## Given entries
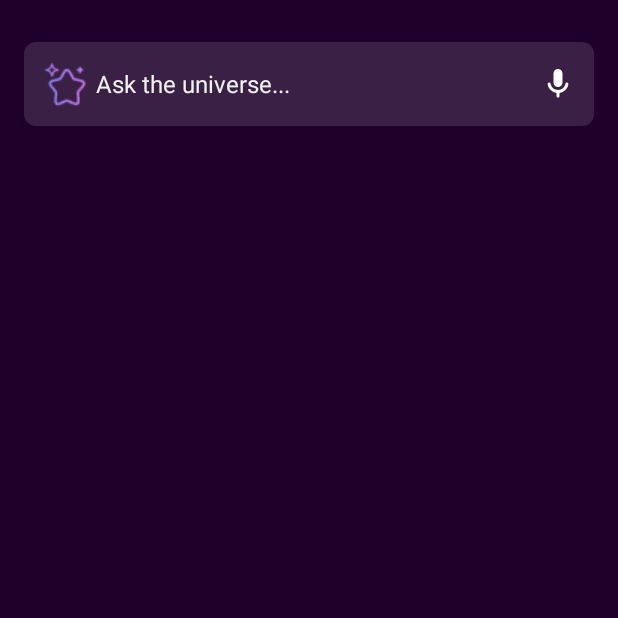
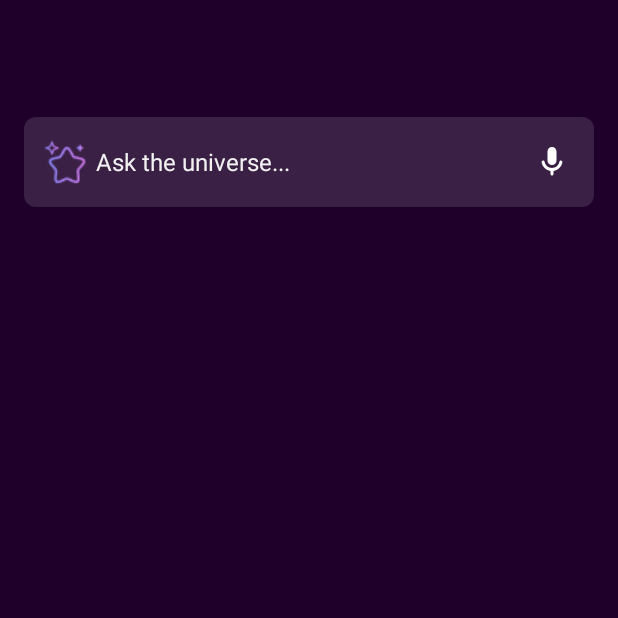
Before and after one commit to AnkitT28/ai-search, an Android app built with Jetpack Compose: the screen it shows after launch (SearchAiClass before the commit, DashBoard after it), on a phone screen of 412 x 824 dp, the top half of it. Run offline under Robolectric (Android 15) with nearby library versions, the phone set to English and light mode, and no system bars.

```diff
--- a/app/src/main/java/com/example/aichat/network/ChatApiService.kt
+++ b/app/src/main/java/com/example/aichat/network/ChatApiService.kt
@@ -12,8 +12,9 @@ import retrofit2.http.Streaming
 
 interface ChatApiService {
     @Streaming
-    @POST("search/mock") // Replace with your actual endpoint
+    @POST("search/mock")
     suspend fun getAiResponse(@Body request: ChatRequest): ResponseBody
+
 
 
     @GET("queries/trending")
--- a/app/src/main/java/com/example/aichat/network/RetrofitInstance.kt
+++ b/app/src/main/java/com/example/aichat/network/RetrofitInstance.kt
@@ -1,14 +1,12 @@
 package com.example.aichat.network
 
-import okhttp3.OkHttpClient
 import retrofit2.Retrofit
 import retrofit2.converter.gson.GsonConverterFactory
-import java.util.concurrent.TimeUnit
+
 
 object RetrofitInstance {
     private const val BASE_URL =
-        "https://app-services-dev.vedicrishi.in/ai-search-service/" // Update with the correct base URL
-//        "https://app-services-dev.vedicrishi.in/ai-search-service/search/" // Update with the correct base URL
+        "https://app-services-dev.vedicrishi.in/ai-search-service/"
 
     // Use the OkHttpClient from NetworkInterceptor
     private val client = NetworkInterceptor.getClient()
--- /dev/null
+++ b/app/src/main/java/com/example/aichat/view/DashBoard.kt
@@ -0,0 +1,73 @@
+package com.example.aichat.view
+
+
+import android.content.Intent
+import android.graphics.Color
+import android.os.Bundle
+import android.view.View
+import android.widget.Toast
+import androidx.appcompat.app.AppCompatActivity
+import androidx.core.app.ActivityOptionsCompat
+import com.example.aichat.R
+import com.example.aichat.databinding.ActivityDashBoardBinding
+
+class DashBoard : AppCompatActivity(), View.OnClickListener {
+    private lateinit var binding: ActivityDashBoardBinding
+
+    private var optionsCompat: ActivityOptionsCompat? = null
+
+    override fun onCreate(savedInstanceState: Bundle?) {
+        super.onCreate(savedInstanceState)
+        binding = ActivityDashBoardBinding.inflate(layoutInflater)
+        setContentView(binding.root)
+
+        window.statusBarColor = Color.parseColor("#1f002b")
+        window.navigationBarColor = Color.parseColor("#1f002b")
+
+        binding.searchBar.setOnClickListener(this)
+        binding.micCancelButton.setOnClickListener(this)
+
+    }
+
+    override fun onClick(p0: View?) {
+        when (p0?.id) {
+            R.id.searchBar -> {
+                // Create intent to start the SearchAiClass activity
+                val intent = Intent(this@DashBoard, SearchAiClass::class.java)
+
+                // Pass the value indicating search box click
+                intent.putExtra("action", "searchBox")
+
+                // Make the scene transition animation for search bar
+                optionsCompat = ActivityOptionsCompat.makeSceneTransitionAnimation(
+                    this,
+                    binding.searchBar,
+                    "searchBoxAnim"
+                )
+
+                // Start the activity with the transition animation
+                startActivity(intent, optionsCompat!!.toBundle())
+            }
+
+            R.id.micCancelButton -> {
+
+                // Create intent to start the SearchAiClass activity
+                val intent = Intent(this@DashBoard, SearchAiClass::class.java)
+
+                // Pass the value indicating mic click
+                intent.putExtra("action", "mic")
+
+                // Make the scene transition animation for search bar
+                optionsCompat = ActivityOptionsCompat.makeSceneTransitionAnimation(
+                    this,
+                    binding.searchBar,
+                    "searchBoxAnim"
+                )
+
+                // Start the activity with the transition animation
+                startActivity(intent, optionsCompat!!.toBundle())
+            }
+        }
+    }
+
+}
--- a/app/src/main/java/com/example/aichat/viewmodel/ChatViewModel.kt
+++ b/app/src/main/java/com/example/aichat/viewmodel/ChatViewModel.kt
@@ -79,7 +79,7 @@ class ChatViewModel : ViewModel() {
     /**
      * Loads trending suggestions and recent searches from the server.
      */
-    fun loadSuggestionsAndRecentSearches() {
+    private fun loadSuggestionsAndRecentSearches() {
         viewModelScope.launch {
             try {
                 _isLoading.value = true
@@ -166,16 +166,21 @@ class ChatViewModel : ViewModel() {
                         // If partialMessageIndex got reset, just append
                         _chatMessages.value += incoming
                     } else {
-                        // Update or replace the placeholder bubble
+                        // Check if the incoming data is partial (loader) or the final response
                         if (incoming.isLoader) {
+                            // Update with loading message or partial message
                             updatePartialBubble(incoming.botResponse ?: "Loading...")
+                            Log.d("PARTIAL_RESPONSE_LOG", "sendMessage: partialMessageIndex: $_isLoading")
+                            Log.d("PARTIAL_RESPONSE_LOG", "sendMessage: partialMessageIndex: ${incoming.isLoader}")
                         } else {
+                            // Once final message is complete, replace the placeholder
                             replacePartialBubbleWithFinal(incoming)
                         }
                     }
                 }
         }
     }
+
 
     /**
      * Clears all messages in the chat. Show suggestions/recent again if needed.
--- /dev/null
+++ b/app/src/main/res/anim/animation.xml
@@ -0,0 +1,4 @@
+<?xml version="1.0" encoding="utf-8"?>
+<set xmlns:android="http://schemas.android.com/apk/res/android">
+
+</set>
--- /dev/null
+++ b/app/src/main/res/anim/fade_out.xml
@@ -0,0 +1,5 @@
+<?xml version="1.0" encoding="utf-8"?>
+<alpha xmlns:android="http://schemas.android.com/apk/res/android"
+    android:duration="0"
+    android:fromAlpha="1.0"
+    android:toAlpha="1.0"/>
--- /dev/null
+++ b/app/src/main/res/layout/activity_dash_board.xml
@@ -0,0 +1,64 @@
+<androidx.constraintlayout.widget.ConstraintLayout xmlns:android="http://schemas.android.com/apk/res/android"
+    xmlns:app="http://schemas.android.com/apk/res-auto"
+    xmlns:tools="http://schemas.android.com/tools"
+    android:layout_width="match_parent"
+    android:layout_height="match_parent"
+    android:background="#1f002b"
+    tools:context=".view.DashBoard">
+
+    <LinearLayout
+        android:id="@+id/searchBar"
+        android:layout_width="match_parent"
+        android:layout_height="wrap_content"
+        android:layout_marginStart="@dimen/dimen_16dp"
+        android:layout_marginTop="@dimen/dimen_78dp"
+        android:layout_marginEnd="@dimen/dimen_16dp"
+        android:background="@drawable/background_curv"
+        android:backgroundTint="#3A2044"
+        android:gravity="center_vertical"
+        android:orientation="horizontal"
+        android:paddingTop="@dimen/dimen_12dp"
+        android:paddingBottom="@dimen/dimen_12dp"
+        android:transitionName="searchBoxAnim"
+        app:layout_constraintEnd_toEndOf="parent"
+        app:layout_constraintStart_toStartOf="parent"
+        app:layout_constraintTop_toTopOf="parent">
+
+        <ImageView
+            android:id="@+id/starIcon"
+            android:layout_width="@dimen/dimen_32dp"
+            android:layout_height="@dimen/dimen_32dp"
+            android:layout_marginStart="@dimen/dimen_12dp"
+            android:contentDescription="Voice Input or Cancel"
+            android:src="@drawable/search_star_icon" />
+
+        <TextView
+            android:id="@+id/searchBox"
+            android:layout_width="0dp"
+            android:layout_height="wrap_content"
+            android:layout_marginStart="@dimen/dimen_4dp"
+            android:layout_weight="1"
+            android:hint="Ask the universe..."
+            android:paddingTop="@dimen/dimen_4dp"
+            android:paddingBottom="@dimen/dimen_4dp"
+            android:textColor="@color/white"
+            android:textColorHint="#f2f2f2"
+            android:textSize="@dimen/dimen_16sp" />
+
+        <!-- This button shows either the mic or cancel icon -->
+        <ImageView
+            android:id="@+id/micCancelButton"
+            android:layout_width="wrap_content"
+            android:layout_height="wrap_content"
+            android:layout_marginEnd="@dimen/dimen_4dp"
+            android:background="@null"
+            android:contentDescription="Voice Input or Cancel"
+            android:paddingStart="@dimen/dimen_12dp"
+            android:paddingTop="@dimen/dimen_6dp"
+            android:paddingEnd="@dimen/dimen_12dp"
+            android:paddingBottom="@dimen/dimen_6dp"
+            android:src="@drawable/ic_mic"
+            app:tint="@color/white" />
+    </LinearLayout>
+
+</androidx.constraintlayout.widget.ConstraintLayout>
```
Also changed, not shown: app/src/main/AndroidManifest.xml (+8 -5 lines), app/src/main/java/com/example/aichat/network/NetworkInterceptor.kt (+1 -11 lines), app/src/main/java/com/example/aichat/repository/ChatRepository.kt (+26 -23 lines), app/src/main/java/com/example/aichat/view/SearchAiClass.kt (+27 -7 lines), app/src/main/java/com/example/aichat/view/VoiceInputBottomSheetFragment.kt (+8 -5 lines), app/src/main/res/anim/fade_in.xml (added, +12 -0 lines), app/src/main/res/layout/activity_search_ai_class.xml (+12 -2 lines).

## About this exercise
Filter the entries down to the lines that include the string "incoming".

## Final answer
                         _chatMessages.value += incoming
+                        // Check if the incoming data is partial (loader) or the final response
                         if (incoming.isLoader) {
                             updatePartialBubble(incoming.botResponse ?: "Loading...")
+                            Log.d("PARTIAL_RESPONSE_LOG", "sendMessage: partialMessageIndex: ${incoming.isLoader}")
                             replacePartialBubbleWithFinal(incoming)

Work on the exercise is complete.